ENTRIES SHOWN Start Marker
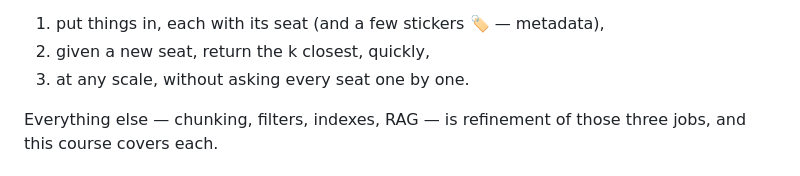
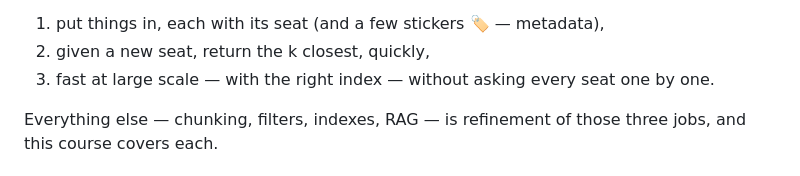
Before and after one commit to BaluRaut/learn-vectordb-school, a Markdown page: lessons/01-why-vector-db/README.md, the part around the change. Rendered like a GitHub page.

Commit message:
Review: drop universal-looking numbers (recall/speedup, chunking multipliers, dims, overlap); fast at large scale with the right index; vector database vs vector index
Co-Authored-By: Claude Fable 5.1 <noreply@anthropic.com>

```diff
--- a/lessons/01-why-vector-db/README.md
+++ b/lessons/01-why-vector-db/README.md
@@ -30,7 +30,8 @@ the whole product:
 
 1. put things in, each with its seat (and a few stickers 🏷️ — metadata),
 2. given a new seat, return the k closest, quickly,
-3. at any scale, without asking every seat one by one.
+3. fast at large scale — with the right index — without asking every seat
+   one by one.
 
 Everything else — chunking, filters, indexes, RAG — is refinement of
 those three jobs, and this course covers each.
```
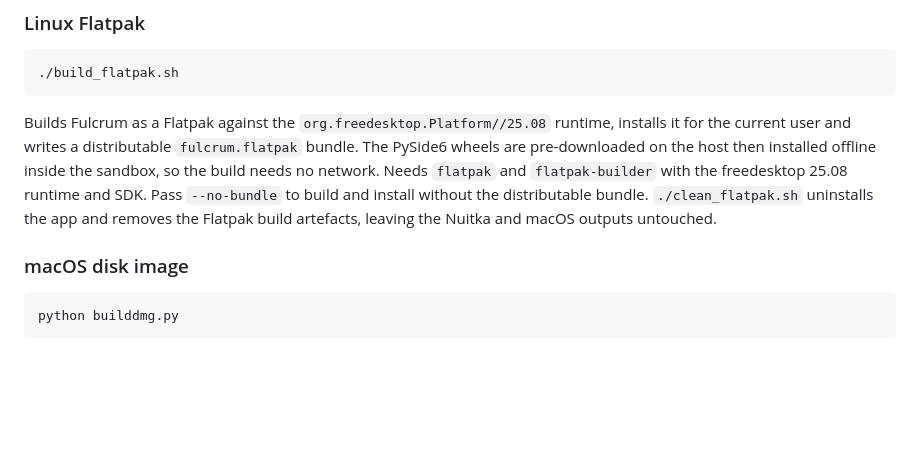
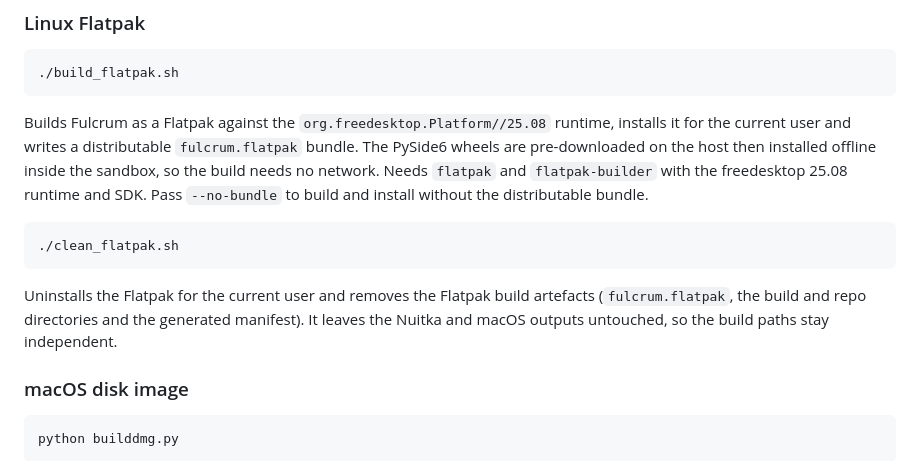
Before and after one commit to oernster/fulcrum, a Markdown page: DEVELOPMENT-README.md, the part around the change. Rendered like a GitHub page; blank space fills up the shorter version.

Commit message:
Minor adjustment to DEV readme

````diff
--- a/DEVELOPMENT-README.md
+++ b/DEVELOPMENT-README.md
@@ -117,8 +117,15 @@ runtime, installs it for the current user and writes a distributable
 installed offline inside the sandbox, so the build needs no network. Needs
 `flatpak` and `flatpak-builder` with the freedesktop 25.08 runtime and SDK. Pass
 `--no-bundle` to build and install without the distributable bundle.
-`./clean_flatpak.sh` uninstalls the app and removes the Flatpak build artefacts,
-leaving the Nuitka and macOS outputs untouched.
+
+```
+./clean_flatpak.sh
+```
+
+Uninstalls the Flatpak for the current user and removes the Flatpak build
+artefacts (`fulcrum.flatpak`, the build and repo directories and the generated
+manifest). It leaves the Nuitka and macOS outputs untouched, so the build paths
+stay independent.
 
 ### macOS disk image
 
````
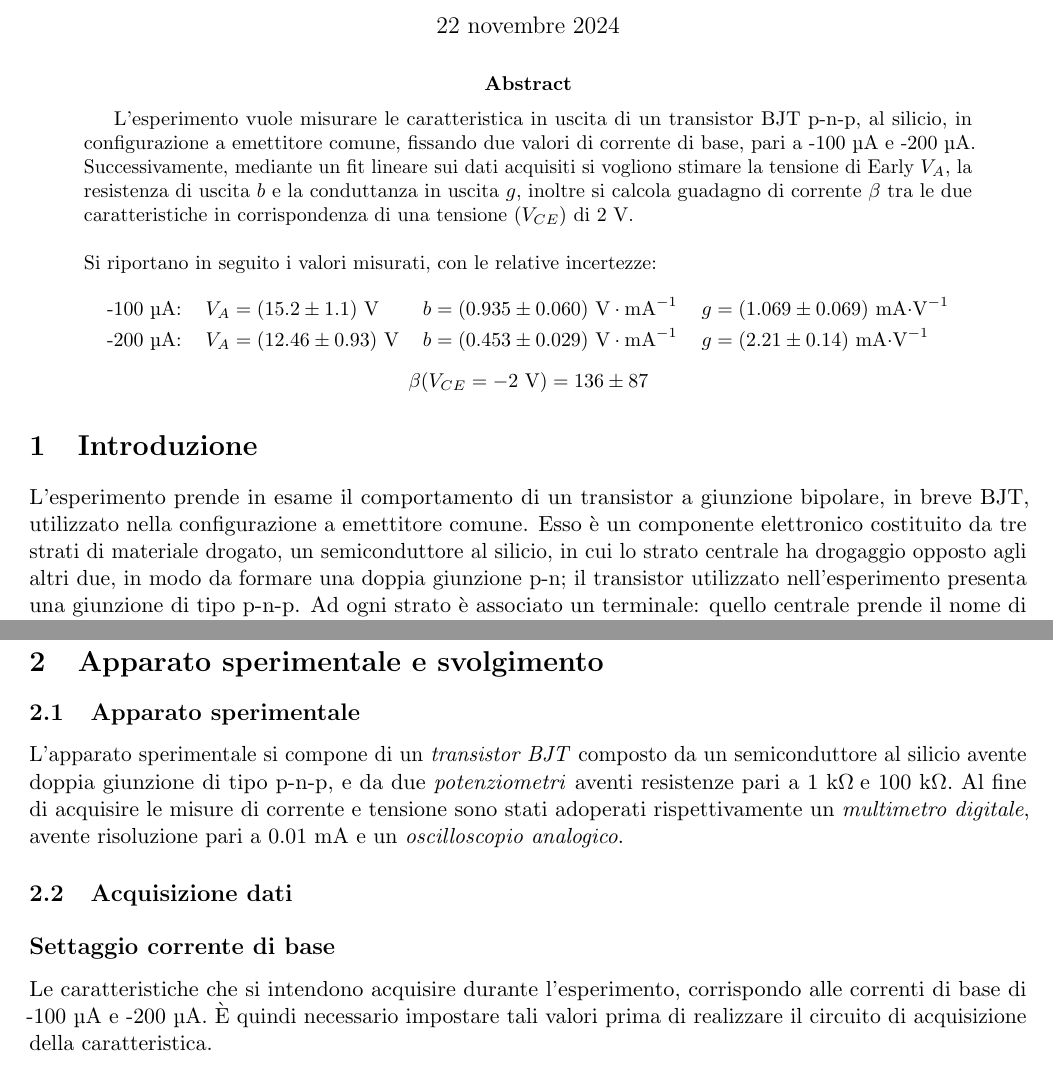
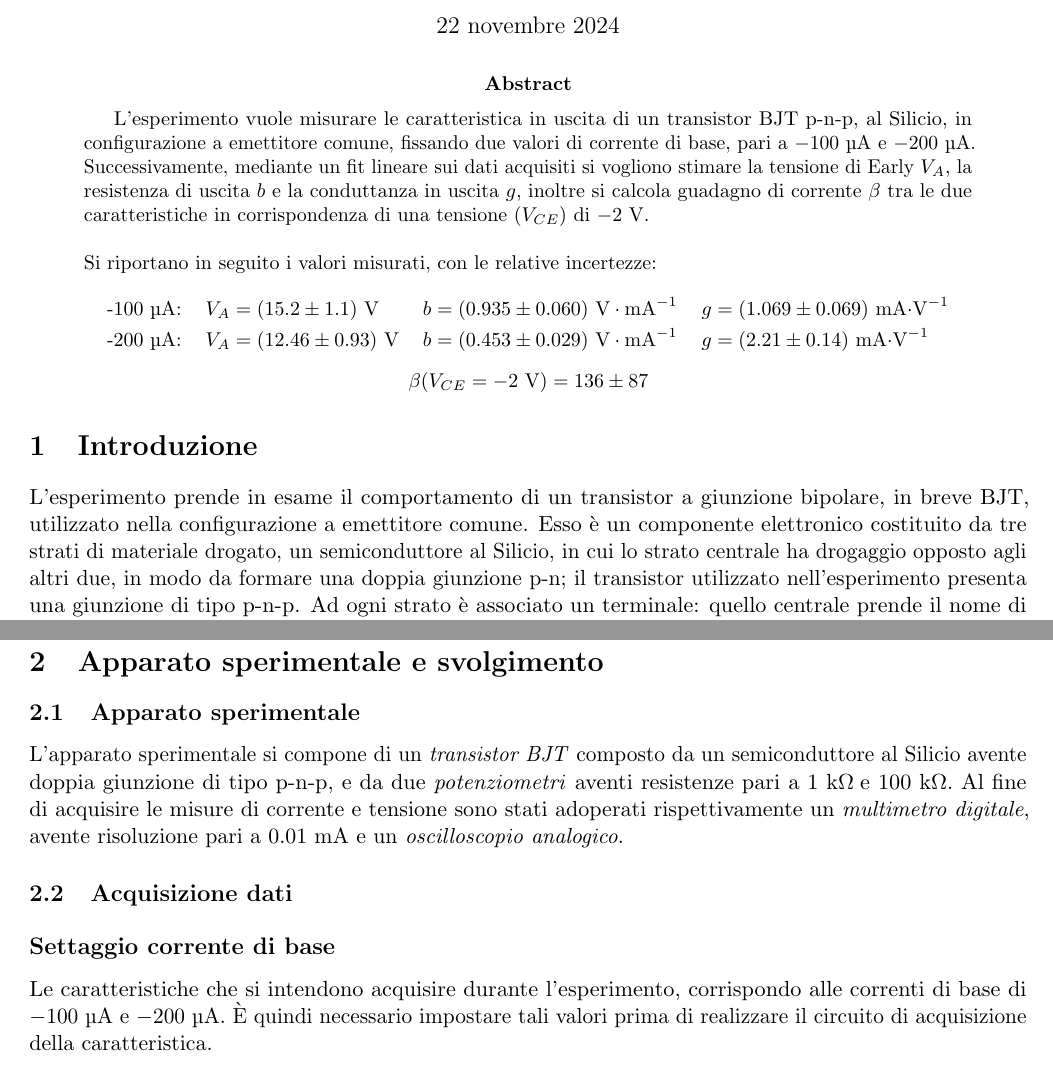
Before and after one commit to A-lida/lab_elettronica, a LaTeX paper (lab2/relazione/src/main.tex, which reads lab2/relazione/src/sections/acquisizione.tex, lab2/relazione/src/sections/introduzione.tex): two parts of pages 1 and 2 of 9, joined at a grey line, cut so that both start at the same text. Compiled offline with pdfLaTeX.

Commit message:
minor changes

```diff
--- a/lab2/relazione/src/main.tex
+++ b/lab2/relazione/src/main.tex
@@ -45,15 +45,15 @@
 
     \begin{abstract}
         L'esperimento vuole misurare le caratteristica in uscita
-        di un transistor BJT p-n-p, al silicio, in configurazione a
+        di un transistor BJT p-n-p, al Silicio, in configurazione a
         emettitore comune, fissando due valori di corrente di base,
-        pari a -100~\textmu A e -200~\textmu A.
+        pari a $-100$~\textmu A e $-200$~\textmu A.
         Successivamente, mediante un fit lineare sui dati acquisiti
         si vogliono stimare la tensione di Early $V_A$, la
         resistenza di uscita $b$ e la conduttanza in uscita $g$,
         inoltre si calcola guadagno di corrente $\beta$ tra le due
         caratteristiche in corrispondenza di una tensione ($V_{CE}$)
-        di 2 V. \\
+        di $-2$ V. \\
 
         \noindent Si riportano in seguito i valori misurati, con le relative
         incertezze:
--- a/lab2/relazione/src/sections/acquisizione.tex
+++ b/lab2/relazione/src/sections/acquisizione.tex
@@ -13,7 +13,7 @@
     \subsection{Apparato sperimentale}\label{subsec:apparato-sperimentale}
 
     L'apparato sperimentale si compone di un \textit{transistor BJT} composto da un
-    semiconduttore al silicio avente doppia giunzione di tipo p-n-p, e da due
+    semiconduttore al Silicio avente doppia giunzione di tipo p-n-p, e da due
     \textit{potenziometri} aventi resistenze pari a 1~k\textohm\;e 100~k\textohm.
     Al fine di acquisire le misure di corrente e tensione sono stati adoperati
     rispettivamente un \textit{multimetro digitale}, avente risoluzione pari a
@@ -24,7 +24,7 @@
     \subsection*{Settaggio corrente di base}
 
     Le caratteristiche che si intendono acquisire durante l'esperimento,
-    corrispondo alle correnti di base di -100~\textmu A e -200~\textmu A.
+    corrispondo alle correnti di base di $-100$~\textmu A e $-200$~\textmu A.
     È quindi necessario impostare tali valori prima di realizzare il circuito
     di acquisizione della caratteristica.
 
--- a/lab2/relazione/src/sections/introduzione.tex
+++ b/lab2/relazione/src/sections/introduzione.tex
@@ -14,7 +14,7 @@
     L'esperimento prende in esame il comportamento di un transistor a giunzione bipolare,
     in breve BJT, utilizzato nella configurazione a emettitore comune.
     Esso è un componente elettronico costituito da tre strati di materiale drogato,
-    un semiconduttore al silicio, in cui lo strato centrale ha drogaggio opposto agli
+    un semiconduttore al Silicio, in cui lo strato centrale ha drogaggio opposto agli
     altri due, in modo da formare una doppia giunzione p-n; il transistor
     utilizzato nell'esperimento presenta una giunzione di tipo p-n-p.
     Ad ogni strato è associato un terminale: quello centrale prende il nome di base,
```
Also changed, not shown: lab2/relazione/src/sections/acquisizione.tex (4 more changed lines).
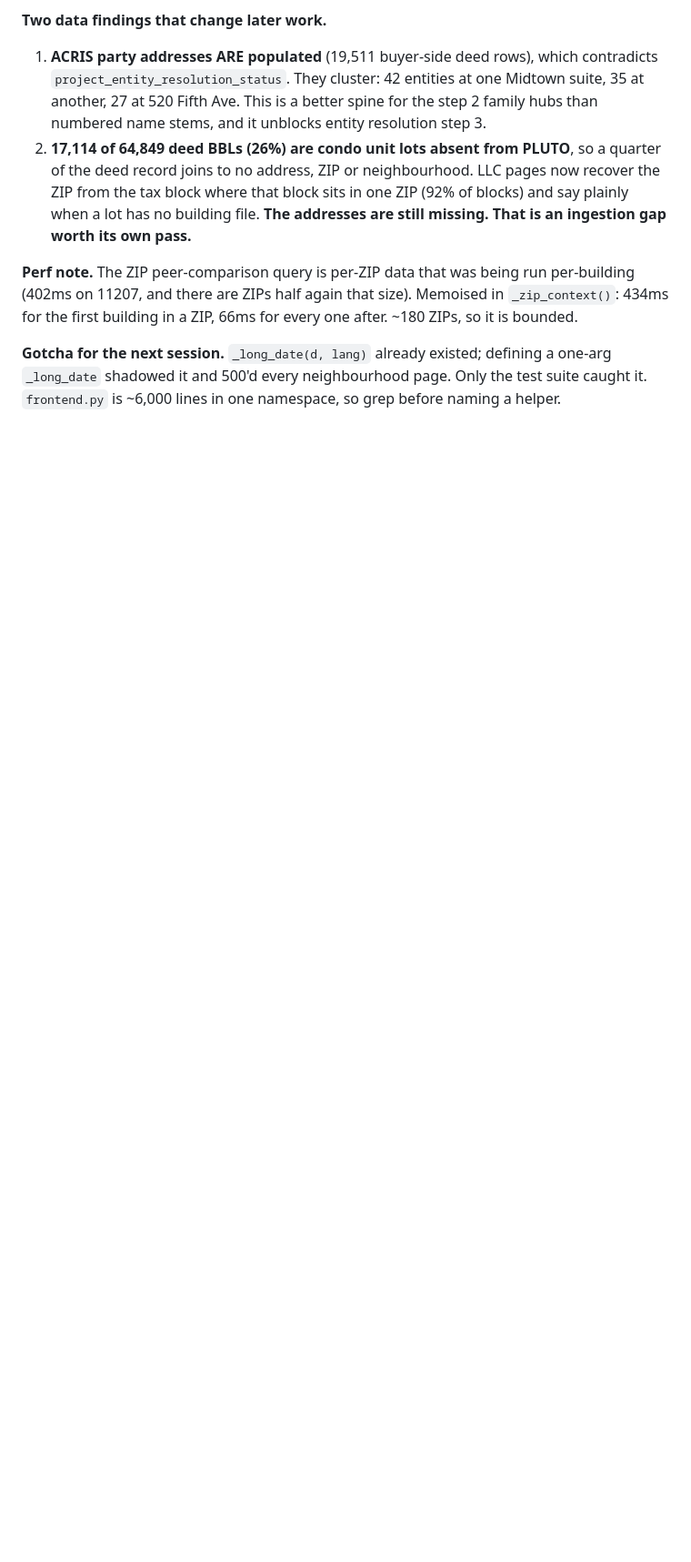
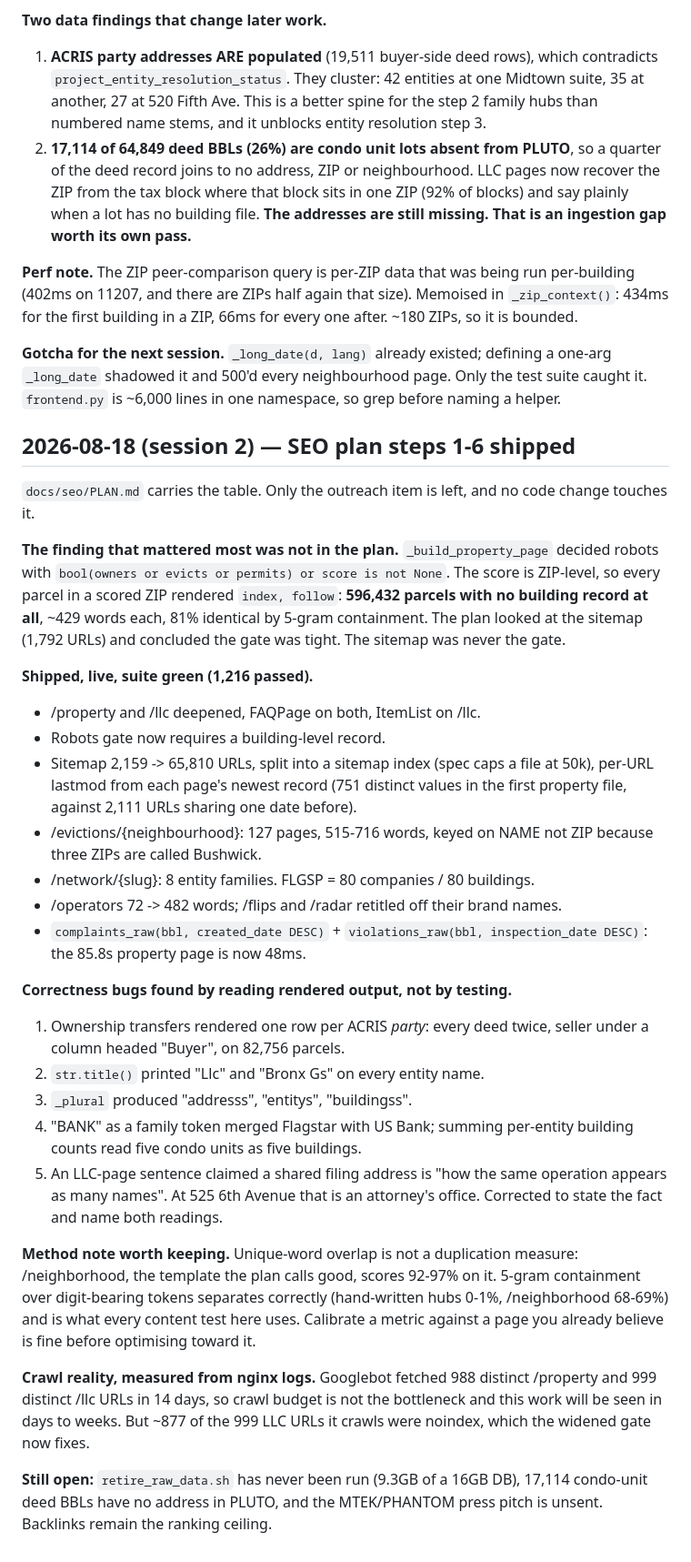
Before and after one commit to michaelespin15-code/pulsecities, a Markdown page: docs/CHECKPOINT.md, the part around the change. Shown at 91% size. GitHub-like rendering; blank space fills up the shorter version.

Commit message:
docs: record what steps 1-6 shipped and what the data revised
The plan predicted 49 family hubs and an intact sitemap gate. The record
supports 8 families under two-signal corroboration, and the gate that mattered
was the robots tag, which had 596,432 empty parcels set to index.

Claude-Session: https://claude.ai/code/session_01XHuhYkWWLjcEbk75VaKwG9

```diff
--- a/docs/CHECKPOINT.md
+++ b/docs/CHECKPOINT.md
@@ -1002,3 +1002,55 @@ after. ~180 ZIPs, so it is bounded.
 one-arg `_long_date` shadowed it and 500'd every neighbourhood page. Only the test
 suite caught it. `frontend.py` is ~6,000 lines in one namespace, so grep before
 naming a helper.
+
+## 2026-08-18 (session 2) — SEO plan steps 1-6 shipped
+
+`docs/seo/PLAN.md` carries the table. Only the outreach item is left, and no
+code change touches it.
+
+**The finding that mattered most was not in the plan.** `_build_property_page`
+decided robots with `bool(owners or evicts or permits) or score is not None`.
+The score is ZIP-level, so every parcel in a scored ZIP rendered `index,
+follow`: **596,432 parcels with no building record at all**, ~429 words each,
+81% identical by 5-gram containment. The plan looked at the sitemap (1,792
+URLs) and concluded the gate was tight. The sitemap was never the gate.
+
+**Shipped, live, suite green (1,216 passed).**
+- /property and /llc deepened, FAQPage on both, ItemList on /llc.
+- Robots gate now requires a building-level record.
+- Sitemap 2,159 -> 65,810 URLs, split into a sitemap index (spec caps a file at
+  50k), per-URL lastmod from each page's newest record (751 distinct values in
+  the first property file, against 2,111 URLs sharing one date before).
+- /evictions/{neighbourhood}: 127 pages, 515-716 words, keyed on NAME not ZIP
+  because three ZIPs are called Bushwick.
+- /network/{slug}: 8 entity families. FLGSP = 80 companies / 80 buildings.
+- /operators 72 -> 482 words; /flips and /radar retitled off their brand names.
+- `complaints_raw(bbl, created_date DESC)` + `violations_raw(bbl,
+  inspection_date DESC)`: the 85.8s property page is now 48ms.
+
+**Correctness bugs found by reading rendered output, not by testing.**
+1. Ownership transfers rendered one row per ACRIS *party*: every deed twice,
+   seller under a column headed "Buyer", on 82,756 parcels.
+2. `str.title()` printed "Llc" and "Bronx Gs" on every entity name.
+3. `_plural` produced "addresss", "entitys", "buildingss".
+4. "BANK" as a family token merged Flagstar with US Bank; summing per-entity
+   building counts read five condo units as five buildings.
+5. An LLC-page sentence claimed a shared filing address is "how the same
+   operation appears as many names". At 525 6th Avenue that is an attorney's
+   office. Corrected to state the fact and name both readings.
+
+**Method note worth keeping.** Unique-word overlap is not a duplication
+measure: /neighborhood, the template the plan calls good, scores 92-97% on it.
+5-gram containment over digit-bearing tokens separates correctly (hand-written
+hubs 0-1%, /neighborhood 68-69%) and is what every content test here uses.
+Calibrate a metric against a page you already believe is fine before optimising
+toward it.
+
+**Crawl reality, measured from nginx logs.** Googlebot fetched 988 distinct
+/property and 999 distinct /llc URLs in 14 days, so crawl budget is not the
+bottleneck and this work will be seen in days to weeks. But ~877 of the 999 LLC
+URLs it crawls were noindex, which the widened gate now fixes.
+
+**Still open:** `retire_raw_data.sh` has never been run (9.3GB of a 16GB DB),
+17,114 condo-unit deed BBLs have no address in PLUTO, and the MTEK/PHANTOM
+press pitch is unsent. Backlinks remain the ranking ceiling.
```
Also changed, not shown: docs/seo/PLAN.md (+32 -1 lines).
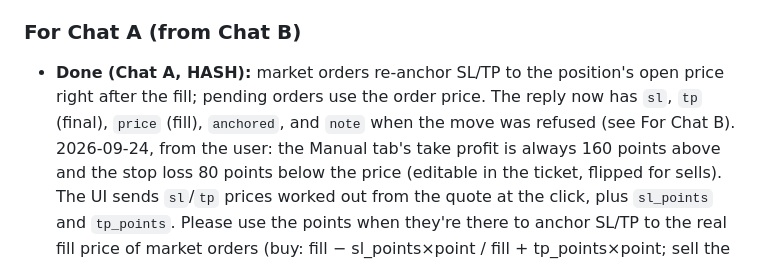
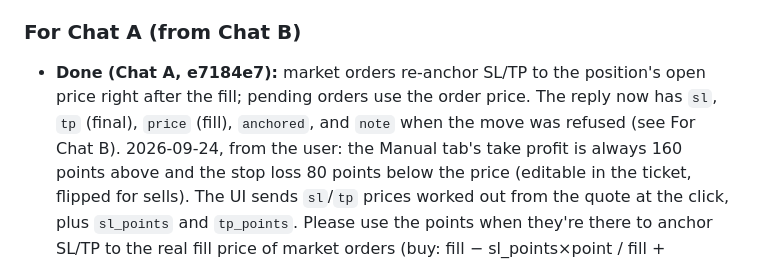
Before and after one commit to jokingtim24688/Trading-Bot, a Markdown page: TWO_CHATS.md, the part around the change. GitHub-like rendering.

Commit message:
[A] Mark the SL/TP anchoring handoff done
Co-Authored-By: Claude Opus 5.5 <noreply@anthropic.com>
Claude-Session: https://claude.ai/code/session_01LP9KCZTRq27SzWc6m6dg5b

```diff
--- a/TWO_CHATS.md
+++ b/TWO_CHATS.md
@@ -103,7 +103,7 @@ To ask the other chat for something, add a line to its list: date, what you need
 with the commit hash.
 
 ### For Chat A (from Chat B)
-- **Done (Chat A, HASH):** market orders re-anchor SL/TP to the position's open price right after the fill; pending orders use the order price. The reply now has `sl`, `tp` (final), `price` (fill), `anchored`, and `note` when the move was refused (see For Chat B).
+- **Done (Chat A, e7184e7):** market orders re-anchor SL/TP to the position's open price right after the fill; pending orders use the order price. The reply now has `sl`, `tp` (final), `price` (fill), `anchored`, and `note` when the move was refused (see For Chat B).
   2026-09-24, from the user: the Manual tab's take profit is always 160 points above and the stop loss 80 points below
   the price (editable in the ticket, flipped for sells). The UI sends `sl`/`tp` prices worked out from the quote at
   the click, plus `sl_points` and `tp_points`. Please use the points when they're there to anchor SL/TP to the real
```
ENTRIES SHOWN End Marker
ASSIGNED TASK
When a line in the records above contains the word "chunking", copy it.

REPLY
Review: drop universal-looking numbers (recall/speedup, chunking multipliers, dims, overlap); fast at large scale with the right index; vector database vs vector index
 Everything else — chunking, filters, indexes, RAG — is refinement of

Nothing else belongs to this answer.